Among them, she says that chained dogs have no barrier to protect them from theft or from an attack by wild or stray animals; they often suffer injuries that include tracheal damage, embedded collars or injured limbs from being tangled in their chains; female dogs are more susceptible to unintentional breeding, leading to overpopulation; and chained dogs are often without food and water because their chains knock over their bowls.
But it’s not just about dog safety, Warren says. Chained dogs are 2.8 times more likely to bite than unchained dogs, according to a 1994 study by the Centers for Disease Control and Prevention. When children younger than 12 are involved, that rate increases to 5.4 times more likely.
“Having a dog behind a secure enclosure dramatically reduces the chance of a child coming into contact with an aggressive dog,” she says.
“There’s just no ‘right’ way to chain a dog. The coalition supports a law prohibiting chaining, with a limited exception for attended tethering – such as when an adult is in the presence of the dog while tethered.”
Warren says the coalition hopes to go back before the City Council in the spring with the no-chaining effort. That would be the latest impact for the organization that was formed in Durham in 2007. It added a Charlotte chapter in 2009 and also has N.C. chapters in Raleigh and Orange County, as well as one in Atlanta.
Paul Stayert of Charlotte, one of 650 members of the Charlotte chapter, likes how the organization is passionate and organized.
“The spay/neuter trips typically happen early on weekdays, setting posts for the fences on Saturdays, then building the fence on Sundays,” he says. “Then there are the various other activities such as fence repairs – some of our furry friends are pretty strong and active – spreading hay to help in coping with the cold season, erecting or repairing tarps that serve as shade during hot months, and various health-related checkups.”
Warren says spaying and neutering are a vital part of what the coalition does, to the point where the organization will provide the free service even for dogs not needing a fence.
“This is the best way to reduce the number of animals euthanized at Char-Meck Animal Care & Control,” she says, adding that the coalition spayed and neutered 251 dogs in Charlotte last year.
“We require that dogs are spayed/neutered before we build the fence, and we transport dogs to and from their spay/neuter appointments. Chained dogs contribute heavily to the major overpopulation crisis we are experiencing. In 2011, almost 12,000 unwanted animals were euthanized in Mecklenburg County alone. The correlation is that many, if not most, chained dogs are not spayed or neutered.”

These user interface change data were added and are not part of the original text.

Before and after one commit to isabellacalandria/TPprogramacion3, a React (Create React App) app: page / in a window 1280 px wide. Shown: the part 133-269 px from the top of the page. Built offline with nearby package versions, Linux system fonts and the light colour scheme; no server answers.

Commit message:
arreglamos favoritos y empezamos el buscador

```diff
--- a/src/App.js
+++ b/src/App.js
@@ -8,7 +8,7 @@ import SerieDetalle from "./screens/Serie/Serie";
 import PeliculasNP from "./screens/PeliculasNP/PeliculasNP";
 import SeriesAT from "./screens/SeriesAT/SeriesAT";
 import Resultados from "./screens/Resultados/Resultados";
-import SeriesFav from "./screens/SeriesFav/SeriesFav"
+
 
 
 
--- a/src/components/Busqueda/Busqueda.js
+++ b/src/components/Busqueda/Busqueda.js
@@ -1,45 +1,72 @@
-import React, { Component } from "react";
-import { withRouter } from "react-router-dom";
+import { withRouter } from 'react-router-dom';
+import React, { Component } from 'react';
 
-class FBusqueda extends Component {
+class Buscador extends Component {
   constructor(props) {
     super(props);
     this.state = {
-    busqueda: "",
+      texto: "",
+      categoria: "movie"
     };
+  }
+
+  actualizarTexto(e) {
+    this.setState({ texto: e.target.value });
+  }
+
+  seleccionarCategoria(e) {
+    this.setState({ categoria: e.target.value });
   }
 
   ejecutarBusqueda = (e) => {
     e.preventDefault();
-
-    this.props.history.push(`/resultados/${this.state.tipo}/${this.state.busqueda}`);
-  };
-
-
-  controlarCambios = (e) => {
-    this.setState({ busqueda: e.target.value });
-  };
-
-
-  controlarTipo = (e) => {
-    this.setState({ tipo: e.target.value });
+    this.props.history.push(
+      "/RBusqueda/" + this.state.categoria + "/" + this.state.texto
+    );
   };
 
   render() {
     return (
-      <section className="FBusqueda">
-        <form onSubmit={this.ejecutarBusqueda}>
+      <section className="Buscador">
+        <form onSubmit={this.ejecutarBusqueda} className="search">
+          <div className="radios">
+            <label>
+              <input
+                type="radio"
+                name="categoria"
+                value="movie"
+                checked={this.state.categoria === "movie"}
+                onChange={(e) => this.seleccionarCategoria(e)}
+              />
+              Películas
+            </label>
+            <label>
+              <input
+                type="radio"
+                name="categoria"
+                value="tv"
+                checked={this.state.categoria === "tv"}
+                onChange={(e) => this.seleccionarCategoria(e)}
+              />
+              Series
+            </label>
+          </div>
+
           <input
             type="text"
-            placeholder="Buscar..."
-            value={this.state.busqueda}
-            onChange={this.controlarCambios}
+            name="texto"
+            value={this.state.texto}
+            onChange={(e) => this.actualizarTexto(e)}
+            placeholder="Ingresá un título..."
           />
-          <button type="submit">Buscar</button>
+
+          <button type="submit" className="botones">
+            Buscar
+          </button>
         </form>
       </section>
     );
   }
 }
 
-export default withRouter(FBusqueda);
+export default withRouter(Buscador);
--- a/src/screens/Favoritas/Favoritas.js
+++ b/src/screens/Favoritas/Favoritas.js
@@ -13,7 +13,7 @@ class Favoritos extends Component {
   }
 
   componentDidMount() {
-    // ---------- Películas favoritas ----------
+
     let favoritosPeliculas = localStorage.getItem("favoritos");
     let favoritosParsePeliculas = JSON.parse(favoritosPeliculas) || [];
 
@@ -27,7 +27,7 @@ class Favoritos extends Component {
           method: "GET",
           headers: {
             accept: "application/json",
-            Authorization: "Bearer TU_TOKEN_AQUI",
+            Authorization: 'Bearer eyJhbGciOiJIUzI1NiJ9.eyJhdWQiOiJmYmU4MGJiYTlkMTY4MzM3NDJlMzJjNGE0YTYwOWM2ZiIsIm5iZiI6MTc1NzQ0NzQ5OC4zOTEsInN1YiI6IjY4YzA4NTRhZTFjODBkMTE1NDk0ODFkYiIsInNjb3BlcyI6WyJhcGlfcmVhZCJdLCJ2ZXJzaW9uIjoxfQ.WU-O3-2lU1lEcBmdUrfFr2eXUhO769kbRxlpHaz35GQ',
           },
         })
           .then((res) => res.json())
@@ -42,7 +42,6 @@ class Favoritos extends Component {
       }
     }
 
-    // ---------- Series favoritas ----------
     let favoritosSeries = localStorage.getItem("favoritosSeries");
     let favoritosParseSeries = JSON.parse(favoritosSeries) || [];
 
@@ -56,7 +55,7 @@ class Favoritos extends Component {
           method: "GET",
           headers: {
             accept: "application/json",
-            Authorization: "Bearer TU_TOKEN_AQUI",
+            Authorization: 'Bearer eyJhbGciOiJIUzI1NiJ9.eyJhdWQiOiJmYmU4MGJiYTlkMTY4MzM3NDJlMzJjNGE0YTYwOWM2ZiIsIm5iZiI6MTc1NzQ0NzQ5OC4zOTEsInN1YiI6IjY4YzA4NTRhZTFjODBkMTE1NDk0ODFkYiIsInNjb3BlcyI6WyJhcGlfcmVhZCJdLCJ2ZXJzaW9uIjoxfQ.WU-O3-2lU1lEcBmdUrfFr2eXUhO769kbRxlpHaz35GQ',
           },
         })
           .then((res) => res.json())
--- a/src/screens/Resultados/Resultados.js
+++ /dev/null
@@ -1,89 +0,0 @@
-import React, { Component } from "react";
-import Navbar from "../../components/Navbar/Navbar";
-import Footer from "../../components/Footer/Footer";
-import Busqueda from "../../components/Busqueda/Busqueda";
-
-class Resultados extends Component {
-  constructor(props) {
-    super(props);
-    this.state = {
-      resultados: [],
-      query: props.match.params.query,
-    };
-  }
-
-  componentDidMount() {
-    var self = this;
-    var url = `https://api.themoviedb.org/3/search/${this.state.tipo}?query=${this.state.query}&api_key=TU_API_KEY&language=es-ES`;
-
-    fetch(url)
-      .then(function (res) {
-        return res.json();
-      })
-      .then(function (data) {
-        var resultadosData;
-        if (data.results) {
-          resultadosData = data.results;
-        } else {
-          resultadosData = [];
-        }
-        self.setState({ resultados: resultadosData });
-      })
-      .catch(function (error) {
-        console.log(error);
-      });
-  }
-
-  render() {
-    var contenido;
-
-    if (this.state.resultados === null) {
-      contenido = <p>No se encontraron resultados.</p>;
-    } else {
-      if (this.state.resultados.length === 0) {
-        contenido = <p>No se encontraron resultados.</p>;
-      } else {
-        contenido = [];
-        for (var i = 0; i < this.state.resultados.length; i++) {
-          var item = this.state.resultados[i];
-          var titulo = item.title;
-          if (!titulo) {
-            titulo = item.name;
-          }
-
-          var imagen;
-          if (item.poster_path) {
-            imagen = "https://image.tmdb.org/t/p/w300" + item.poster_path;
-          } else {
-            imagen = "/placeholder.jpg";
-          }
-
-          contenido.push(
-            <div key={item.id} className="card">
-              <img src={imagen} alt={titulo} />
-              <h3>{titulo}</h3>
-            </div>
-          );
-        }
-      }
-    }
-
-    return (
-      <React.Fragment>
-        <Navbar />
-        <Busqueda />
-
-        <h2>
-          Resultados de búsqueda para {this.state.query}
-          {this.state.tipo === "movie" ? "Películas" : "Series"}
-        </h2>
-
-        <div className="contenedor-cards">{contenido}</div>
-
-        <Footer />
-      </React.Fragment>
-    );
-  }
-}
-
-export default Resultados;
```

Funding comes from people who respond to the coalition’s outreach activities, those sponsoring specific dogs, and those who see what an impact the fencing has on the dogs and neighborhoods.
“The work we do is as much about helping the people in the neighborhoods as it is about helping the dogs,” Warren says. “We have learned that one of the best ways to help companion animals is by helping their companions.
“Once we build several fences on the same street and in the same neighborhood, we see the level of care for dogs in that neighborhood improve. Our recipients are proud of their fences, and we see the pride help make positive changes in their communities.”